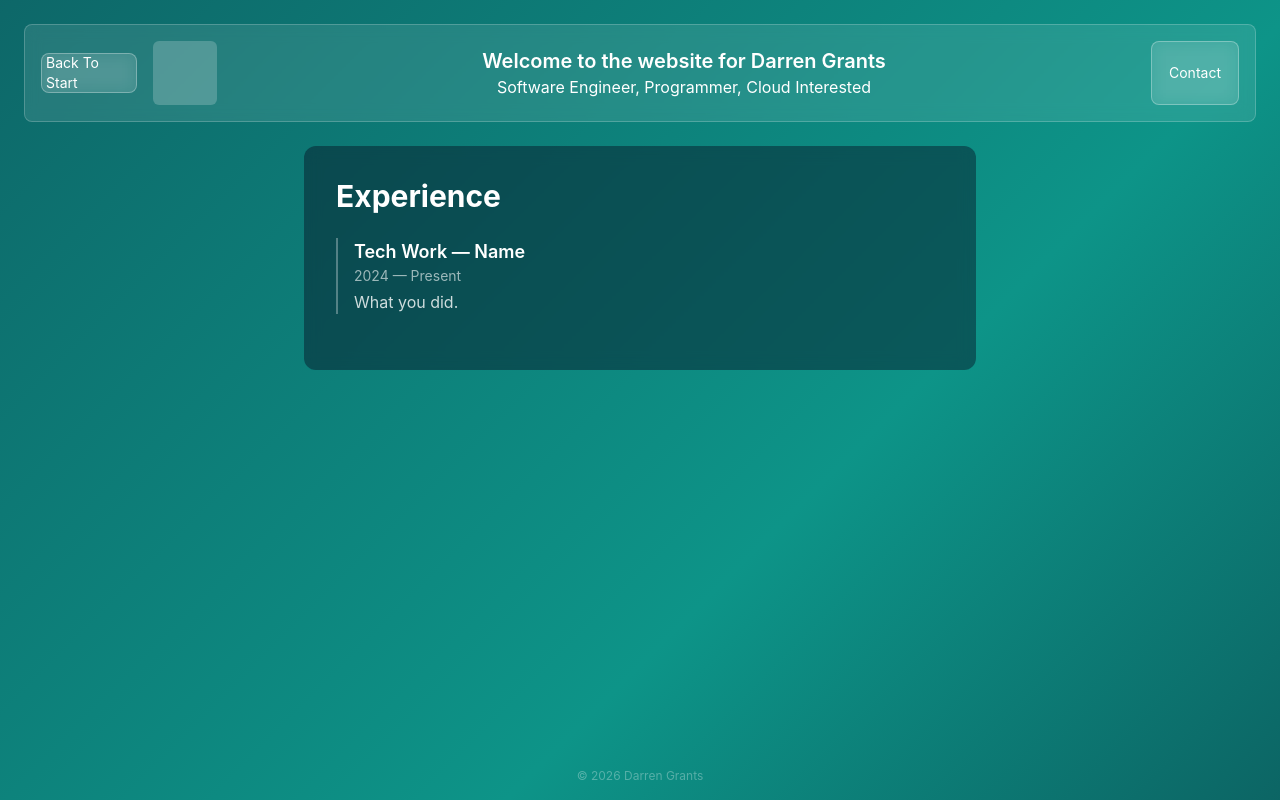
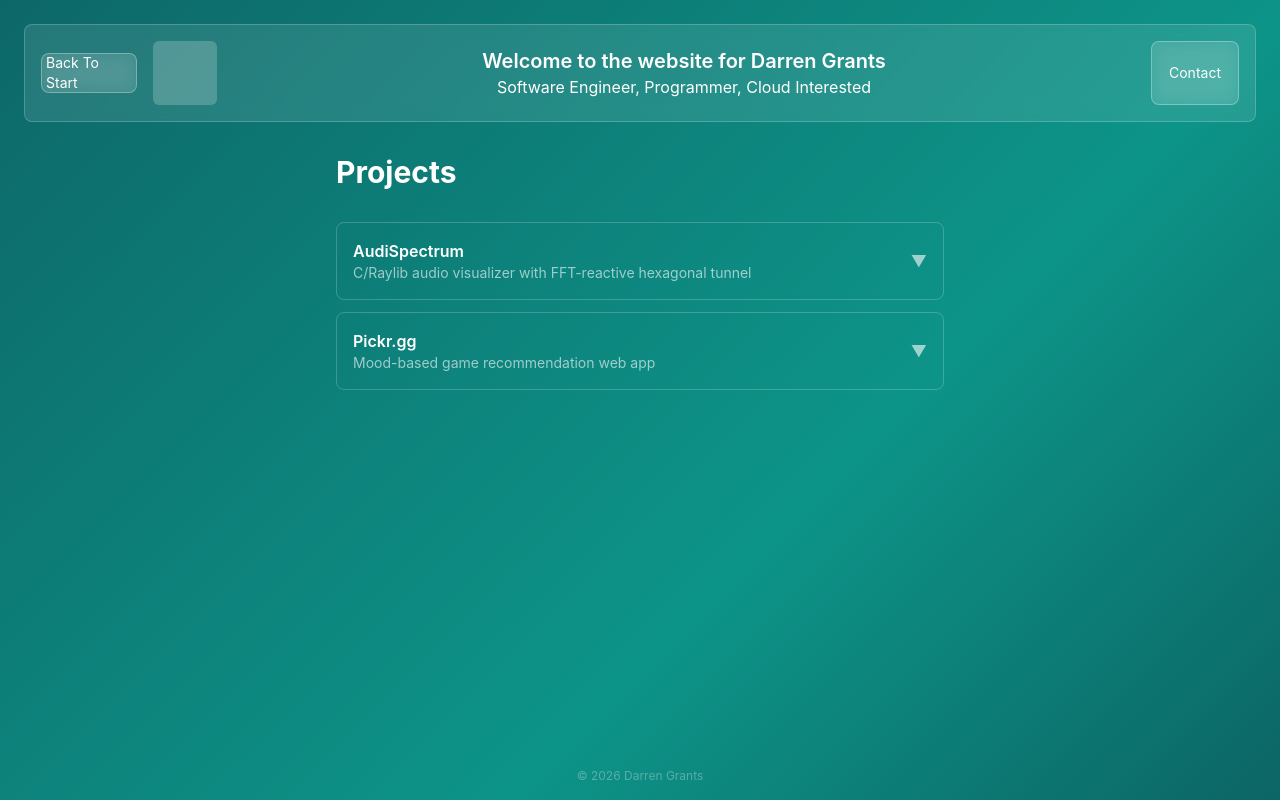
Before and after one commit to darrenomight/Darren_Grants-CV, a Vue app: page /projects in a window 1280 px wide. Built offline with nearby package versions, Linux system fonts and the light colour scheme.

Commit message:
Please push

```diff
--- a/src/components/EducationRoadmap.vue
+++ b/src/components/EducationRoadmap.vue
@@ -93,7 +93,7 @@ const nodes = [
         {{ year.label }}
       </button>
     </div>
-    <table class="w-full text-sm">
+    <table class="w-full text-sm p-5">
       <thead><tr class="text-left text-white/60"><th class="pb-2">Module</th><th class="pb-2">Grade</th></tr></thead>
       <tbody>
         <tr v-for="mod in bachelorsYears.find(y => y.id === activeYear)?.modules" :key="mod.name" class="border-t border-white/10">
@@ -102,8 +102,8 @@ const nodes = [
         </tr>
       </tbody>
     </table>
-    <h3 class="font-semibold mb-1">Comments throughout the Experience</h3>
-    <p class="text-white/80 text-sm"> My 3rd year was split in 2 halves 1 part in Ireland and the other I Studied at H_da Darmstadt, Germany. I got exposed to Multitouch which was probably my favourite module in my Bachelors.
+    <h3 class="font-semibold mb-1 pt-4 ">Comments throughout the Experience</h3>
+    <p class="text-white/80 text-sm "> My 3rd year was split in 2 halves 1 part in Ireland and the other I Studied at H_da Darmstadt, Germany. I got exposed to Multitouch which was probably my favourite module in my Bachelors.
         For my Final Year Project I create a Website to deal with procrasination with Gameification techniques to encourage the creation of good habits through systems like leaderboards, daily login and achievements.
     </p>
   </Modal>
--- /dev/null
+++ b/src/components/ProjectAccordion.vue
@@ -0,0 +1,63 @@
+<script setup lang="ts">
+import { ref } from 'vue'
+import { projects } from '../data/projects'
+
+const openId = ref<string | null>(null)
+
+function toggle(id: string) {
+  openId.value = openId.value === id ? null : id
+}
+</script>
+
+<template>
+  <div class="flex flex-col gap-3">
+    <div
+      v-for="project in projects"
+      :key="project.id"
+      class="border border-white/20 rounded-lg overflow-hidden"
+    >
+      <button
+        class="w-full flex items-center justify-between p-4 text-left hover:bg-white/10 transition"
+        @click="toggle(project.id)"
+      >
+        <div>
+          <p class="font-semibold">{{ project.name }}</p>
+          <p class="text-sm text-white/60">{{ project.summary }}</p>
+        </div>
+        <span
+          class="text-white/60 transition-transform"
+          :class="openId === project.id ? 'rotate-180' : ''"
+        >
+          ▼
+        </span>
+      </button>
+
+      <div v-if="openId === project.id" class="p-4 pt-0 border-t border-white/10">
+        <p class="text-white/80 leading-relaxed mb-4">{{ project.description }}</p>
+
+        <img
+          v-if="project.media?.type === 'image' && project.media.src"
+          :src="project.media.src"
+          :alt="project.name"
+          class="w-full rounded-lg border border-white/20 mb-4"
+        />
+        <a>
+            <video
+                v-if="project.media?.type === 'video' && project.media.src"
+                :src="project.media.src"
+                controls
+                class="w-full rounded-lg border border-white/20 mb-4"
+            />
+
+
+          v-if="project.link"
+          :href="project.link"
+          target="_blank"
+          class="text-sm underline text-white/80 hover:text-white"
+        >
+          View project →
+        </a>
+      </div>
+    </div>
+  </div>
+</template>
--- /dev/null
+++ b/src/data/experience.ts
@@ -0,0 +1,18 @@
+export interface Job {
+  company: string
+  role: string
+  dates: string
+  location?: string
+  description: string
+}
+
+export const experience: Job[] = [
+  {
+    company: 'Company Name',
+    role: 'Job Title',
+    dates: '2024 — Present',
+    location: 'Dublin, Ireland',
+    description: 'What you did, key responsibilities, achievements.',
+  },
+  // up to 4 total
+]
--- /dev/null
+++ b/src/data/projects.ts
@@ -0,0 +1,32 @@
+export interface Project {
+  id: string
+  name: string
+  summary: string
+  description: string
+  media?: {
+    type: 'image' | 'video'
+    src: string
+  }
+  link?: string
+}
+
+//Full project description goes here — what it does, tech used, your role, challenges solved
+export const projects: Project[] = [
+  {
+    id: 'audispectrum',
+    name: 'AudiSpectrum',
+    summary: 'C/Raylib audio visualizer with FFT-reactive hexagonal tunnel',
+    description: `Creating an Audio Visualier in c and raylib to be audio Reactive. Using factors such as pitch, or gains to adjust depending on style of song`,
+    media: { type: 'image', src: '' },
+    link: '',
+  },
+  {
+    id: 'pickr',
+    name: 'Pickr.gg',
+    summary: 'Mood-based game recommendation web app',
+    description: `A simple Game recommender built with vue to take a users steam Library and recommend them games based on a scoring system for moods. It was built for myself to have a way to find games in my own library that would suit my moods instead of scrolling around aimlessly.`,
+    media: { type: 'image', src: '' },
+    link: '',
+  },
+  // add more as you go — just copy this shape
+]
--- a/src/views/Experience.vue
+++ b/src/views/Experience.vue
@@ -1,16 +1,26 @@
 <script setup lang="ts">
-const jobs = [
-  { role: 'Job Title', company: 'Company Name', dates: '2024 — Present', desc: 'What you did.' },
-]
+import { experience } from '../data/experience'
 </script>
 
 <template>
-  <div class="max-w-2xl mx-auto p-8 text-white text-overlay my-6 mx-4 md:mx-auto">
-    <h1 class="text-3xl font-bold mb-6">Experience</h1>
-    <div v-for="job in jobs" :key="job.role" class="mb-6 border-l-2 border-white/30 pl-4">
-      <h2 class="text-lg font-semibold">{{ job.role }} — {{ job.company }}</h2>
-      <p class="text-sm text-white/60">{{ job.dates }}</p>
-      <p class="text-white/80 mt-1">{{ job.desc }}</p>
+  <div class="max-w-2xl mx-auto p-8 text-white">
+    <h1 class="text-3xl font-bold mb-8">Experience</h1>
+
+    <div class="flex flex-col gap-6">
+      <div
+        v-for="job in experience"
+        :key="job.company + job.role"
+        class="border border-white/20 rounded-lg p-5"
+      >
+        <div class="flex flex-wrap justify-between items-baseline gap-2 mb-2">
+          <h2 class="text-lg font-semibold">{{ job.role }}</h2>
+          <span class="text-sm text-white/60">{{ job.dates }}</span>
+        </div>
+        <p class="text-sm text-white/70 mb-3">
+          {{ job.company }}<span v-if="job.location"> · {{ job.location }}</span>
+        </p>
+        <p class="text-white/80 leading-relaxed">{{ job.description }}</p>
+      </div>
     </div>
   </div>
 </template>
--- a/src/views/Projects.vue
+++ b/src/views/Projects.vue
@@ -1,16 +1,10 @@
 <script setup lang="ts">
-const works = [
-  { projects: 'Name', TechStack: 'Tech Work', dates: '2024 — Present', desc: 'What you did.' },
-]
+import ProjectAccordion from '../components/ProjectAccordion.vue'
 </script>
 
 <template>
-  <div class="max-w-2xl mx-auto p-8 text-white text-overlay my-6 mx-4 md:mx-auto">
-    <h1 class="text-3xl font-bold mb-6">Experience</h1>
-    <div v-for="work in works" :key="work.projects" class="mb-6 border-l-2 border-white/30 pl-4">
-      <h2 class="text-lg font-semibold">{{ work.TechStack }} — {{ work.projects }}</h2>
-      <p class="text-sm text-white/60">{{ work.dates }}</p>
-      <p class="text-white/80 mt-1">{{ work.desc }}</p>
-    </div>
+  <div class="max-w-2xl mx-auto p-8 text-white">
+    <h1 class="text-3xl font-bold mb-8">Projects</h1>
+    <ProjectAccordion />
   </div>
 </template>
```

▶ **About this task**: Using the listing, count the lines where the word "image" appears and reply with only that number.

▶ **Answer**: 4